Famous names in Rio’s English Cemetery

One of the more distinguished officers of the British Navy buried in the English cemetery at Gamboa is Sir Michael Seymour, 1st Baronet, KCB. After a long career in the navy, he became Commissioner of Portsmouth Dockyard, but after the post was abolished, was promoted to Rear-Admiral, and appointed to command the South America Station. He received a pension of £300 for the loss of his arm (see below). He died in Rio en route to the station, which was not based in Rio, in fact it handled matters for the Royal Navy on the other side of the continent. The South America Station was one of the geographical divisions into which the Royal Navy divided its worldwide responsibilities. It was established in the early nineteenth century to support British interests along the eastern shores of the Pacific Ocean at Valparaíso, Chile. In 1834 the Station hosted a visit by the survey ship HMS Beagle on her second voyage. In 1837 the South America Station was renamed the Pacific Station, often referred to as the Pacific Squadron.


Seymour was already in poor health on his departure from England, and died at Rio de Janeiro on 9 July 1834. He was buried at Cemiterio Dos Ingleses, Gamboa on 15 July in a large funeral attended by English, French, American and Spanish officers, and other civilian officials. As a gesture of respect, the national flags on the ships in the harbour were flown at half-mast, and salutes were fired. A memorial was later erected in his memory at St Ann’s Church, Portsmouth.

Seymour was born in Palace, County Limerick on 8 November 1768, the second son of Reverend John Seymour and his wife Griselda. He joined the navy at the age of 12, serving as a midshipman aboard the sloop-of-war HMS Merlin, in the English Channel, under Captain James Luttrell. Seymour moved with Luttrell to HMS Portland in 1781. The Portland was then serving as the flagship of Rear-Admiral Richard Edwards, then the commander-in-chief at Newfoundland. Edwards was replaced by Vice-Admiral John Campbell in 1782, and both Luttrell and Seymour moved aboard HMS Mediator. The Mediator then returned to Britain to cruise off the French coast.
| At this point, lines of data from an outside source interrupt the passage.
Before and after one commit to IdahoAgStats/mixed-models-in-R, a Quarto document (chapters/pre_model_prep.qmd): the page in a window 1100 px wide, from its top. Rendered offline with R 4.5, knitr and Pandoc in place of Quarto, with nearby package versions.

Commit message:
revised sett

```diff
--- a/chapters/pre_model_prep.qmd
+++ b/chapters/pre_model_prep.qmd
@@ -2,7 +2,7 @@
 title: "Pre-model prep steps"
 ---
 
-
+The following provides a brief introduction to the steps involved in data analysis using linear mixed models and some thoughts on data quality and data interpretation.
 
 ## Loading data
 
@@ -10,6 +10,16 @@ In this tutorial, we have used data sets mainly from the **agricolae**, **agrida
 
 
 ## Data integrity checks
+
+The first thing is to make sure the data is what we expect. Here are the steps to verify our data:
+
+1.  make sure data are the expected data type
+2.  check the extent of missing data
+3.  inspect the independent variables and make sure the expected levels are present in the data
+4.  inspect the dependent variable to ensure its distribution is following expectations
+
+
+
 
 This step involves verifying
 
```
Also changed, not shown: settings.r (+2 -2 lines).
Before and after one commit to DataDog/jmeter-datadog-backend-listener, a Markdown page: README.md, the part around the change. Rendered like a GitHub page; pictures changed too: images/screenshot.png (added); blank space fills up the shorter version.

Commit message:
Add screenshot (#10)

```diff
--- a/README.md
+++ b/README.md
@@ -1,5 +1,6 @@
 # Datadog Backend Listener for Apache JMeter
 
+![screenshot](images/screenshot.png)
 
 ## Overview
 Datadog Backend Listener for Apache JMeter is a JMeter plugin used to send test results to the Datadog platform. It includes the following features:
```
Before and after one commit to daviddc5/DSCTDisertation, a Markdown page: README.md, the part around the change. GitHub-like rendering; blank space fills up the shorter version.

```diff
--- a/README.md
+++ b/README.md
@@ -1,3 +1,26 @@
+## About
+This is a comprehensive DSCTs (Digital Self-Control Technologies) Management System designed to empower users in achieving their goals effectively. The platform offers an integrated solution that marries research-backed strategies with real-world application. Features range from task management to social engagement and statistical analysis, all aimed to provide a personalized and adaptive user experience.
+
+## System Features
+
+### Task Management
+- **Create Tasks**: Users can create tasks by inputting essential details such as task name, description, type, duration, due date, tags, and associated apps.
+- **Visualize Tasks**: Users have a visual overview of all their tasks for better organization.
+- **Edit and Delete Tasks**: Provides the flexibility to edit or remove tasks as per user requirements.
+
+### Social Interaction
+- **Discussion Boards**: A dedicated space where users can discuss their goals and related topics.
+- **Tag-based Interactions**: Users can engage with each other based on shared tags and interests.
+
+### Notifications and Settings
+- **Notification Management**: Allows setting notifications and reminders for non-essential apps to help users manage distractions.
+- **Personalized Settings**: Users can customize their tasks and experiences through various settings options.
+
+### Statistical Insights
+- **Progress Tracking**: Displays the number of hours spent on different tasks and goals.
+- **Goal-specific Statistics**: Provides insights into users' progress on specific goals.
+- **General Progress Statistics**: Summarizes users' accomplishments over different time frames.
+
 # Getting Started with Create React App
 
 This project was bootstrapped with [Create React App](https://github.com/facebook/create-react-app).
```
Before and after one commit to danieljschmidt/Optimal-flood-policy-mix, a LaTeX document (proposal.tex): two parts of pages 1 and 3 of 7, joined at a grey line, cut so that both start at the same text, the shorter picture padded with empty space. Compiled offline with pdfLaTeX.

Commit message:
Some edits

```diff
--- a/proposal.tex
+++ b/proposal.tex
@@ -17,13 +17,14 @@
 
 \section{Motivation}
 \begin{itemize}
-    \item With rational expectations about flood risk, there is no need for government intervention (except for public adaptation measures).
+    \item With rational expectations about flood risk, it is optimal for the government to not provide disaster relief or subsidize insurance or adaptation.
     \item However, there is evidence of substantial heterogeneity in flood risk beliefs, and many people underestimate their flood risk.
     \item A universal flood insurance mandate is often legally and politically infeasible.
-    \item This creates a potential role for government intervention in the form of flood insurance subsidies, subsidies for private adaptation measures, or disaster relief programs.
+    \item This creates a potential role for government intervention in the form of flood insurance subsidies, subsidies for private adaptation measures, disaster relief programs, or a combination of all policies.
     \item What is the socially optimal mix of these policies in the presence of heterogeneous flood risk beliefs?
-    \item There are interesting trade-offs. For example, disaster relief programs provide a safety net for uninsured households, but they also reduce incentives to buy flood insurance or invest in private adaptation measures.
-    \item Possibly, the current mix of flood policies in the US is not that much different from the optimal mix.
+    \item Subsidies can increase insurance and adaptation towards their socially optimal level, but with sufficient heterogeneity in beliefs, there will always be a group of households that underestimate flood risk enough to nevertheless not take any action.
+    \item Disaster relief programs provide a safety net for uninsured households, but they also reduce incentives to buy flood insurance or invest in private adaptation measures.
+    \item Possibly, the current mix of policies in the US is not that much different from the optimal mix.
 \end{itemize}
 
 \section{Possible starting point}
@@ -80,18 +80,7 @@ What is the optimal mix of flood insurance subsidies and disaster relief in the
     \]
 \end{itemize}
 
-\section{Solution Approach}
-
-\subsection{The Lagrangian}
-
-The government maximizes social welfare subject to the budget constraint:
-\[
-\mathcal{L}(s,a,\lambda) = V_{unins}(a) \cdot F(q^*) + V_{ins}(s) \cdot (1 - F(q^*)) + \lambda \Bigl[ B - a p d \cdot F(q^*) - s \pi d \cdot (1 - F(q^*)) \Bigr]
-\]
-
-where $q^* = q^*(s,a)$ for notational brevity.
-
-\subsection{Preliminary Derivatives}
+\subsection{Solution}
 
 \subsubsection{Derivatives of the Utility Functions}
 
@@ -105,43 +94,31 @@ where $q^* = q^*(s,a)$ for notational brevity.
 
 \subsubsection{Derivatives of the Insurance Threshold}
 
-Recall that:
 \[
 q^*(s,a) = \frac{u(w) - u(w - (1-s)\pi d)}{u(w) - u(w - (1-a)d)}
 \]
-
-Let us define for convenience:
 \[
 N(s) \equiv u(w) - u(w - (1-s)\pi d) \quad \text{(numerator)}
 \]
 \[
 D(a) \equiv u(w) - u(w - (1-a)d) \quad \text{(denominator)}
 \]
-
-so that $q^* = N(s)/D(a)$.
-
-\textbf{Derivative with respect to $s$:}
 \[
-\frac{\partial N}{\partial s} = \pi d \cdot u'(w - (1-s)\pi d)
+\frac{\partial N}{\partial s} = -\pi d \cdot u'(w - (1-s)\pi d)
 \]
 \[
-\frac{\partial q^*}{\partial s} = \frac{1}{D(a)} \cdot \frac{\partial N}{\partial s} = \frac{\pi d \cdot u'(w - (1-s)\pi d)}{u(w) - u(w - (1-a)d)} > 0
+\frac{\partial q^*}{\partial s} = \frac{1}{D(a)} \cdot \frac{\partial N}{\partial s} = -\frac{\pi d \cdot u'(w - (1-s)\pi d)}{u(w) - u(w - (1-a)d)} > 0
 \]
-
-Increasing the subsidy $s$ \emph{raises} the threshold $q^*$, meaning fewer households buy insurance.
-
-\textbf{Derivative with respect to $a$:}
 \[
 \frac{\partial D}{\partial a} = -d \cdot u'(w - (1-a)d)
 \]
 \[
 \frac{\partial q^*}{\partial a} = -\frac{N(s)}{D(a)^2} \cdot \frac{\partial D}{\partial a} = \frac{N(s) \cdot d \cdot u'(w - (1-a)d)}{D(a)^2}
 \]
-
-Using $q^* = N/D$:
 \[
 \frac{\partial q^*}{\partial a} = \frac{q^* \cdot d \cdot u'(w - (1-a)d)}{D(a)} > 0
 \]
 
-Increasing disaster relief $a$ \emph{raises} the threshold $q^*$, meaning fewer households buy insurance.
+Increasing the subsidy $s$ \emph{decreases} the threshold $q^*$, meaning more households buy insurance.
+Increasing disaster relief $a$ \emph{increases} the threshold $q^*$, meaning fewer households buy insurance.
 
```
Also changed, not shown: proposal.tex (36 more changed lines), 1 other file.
On 12 December 1782 the Mediator pursued five French frigates in the Bay of Biscay. The French formed a line of battle, confident in their superior numbers, but Luttrell engaged them, breaking their line. He overhauled one and captured her, the 24-gun Alexander, with 120 crew aboard. The remainder then fled, pursued by Luttrell. They then split up, forcing Luttrell to choose to remain with the largest. He eventually caught up with her and brought her to battle. The enemy, the 34-gun Menegere with 212 men aboard, was forced to surrender. Luttrell began the return voyage to England with his prizes, having to deal with an attempted uprising amongst his French prisoners part way through the voyage on 14 December. Despite having only 190 men to deal with 340 prisoners, the rising was quashed without bloodshed. Seymour remained aboard the Mediator until 1783, when he moved to HMS Ganges. He eventually served on a number of different ships, before receiving his commission as a lieutenant in 1790. He joined HMS Magnificent that year, but left when she was paid off in 1791.

Seymour returned to service with the outbreak of the French Revolutionary Wars in 1793, serving aboard HMS Marlborough under George Cranfield-Berkeley. The Marlborough formed part of the fleet under Lord Howe, and Seymour was thus present at the Glorious First of June, 1794. During the battle, the Marlborough came under attack from three French warships, the 78-gun Impétueux, the 74-gun Mucius and the 120-gun Montagne. The Marlborough was heavily damaged but resisted French attempts to capture her. During the battle Seymour’s left arm was shot off.

Seymour recovered from his wound, and was promoted to commander. He received his first command in mid 1796, that of the sloop HMS Spitfire. He spent the next several years cruising in the Channel and off the French coast, before being promoted to Post-Captain on 11 August 1800. On 10 November 1808 he came across the 40-gun French frigate Thetis, and after a hard fought battle, captured her. In recognition of this act Seymour received a medal from King George III, a 100 guinea piece of plate from the Lloyd’s Patriotic Fund, and the Freedom of the Cities of Cork and Limerick. On 6 April 1809 he engaged and captured the 44-gun frigate Niemen. For this he was created a baronet the following month.

Seymour then served on the Walcheren Campaign, and on its conclusion was appointed to command his prize, HMS Niemen, which had subsequently been taken into the navy. He then commanded the 74-gun HMS Hannibal, and on 26 May 1814 he captured the 44-gun Sultane. He was nominated a Knight Commander of the Order of the Bath in January 1815 and moved aboard the Royal Yacht several years later.

(Much of the information courtesy Google)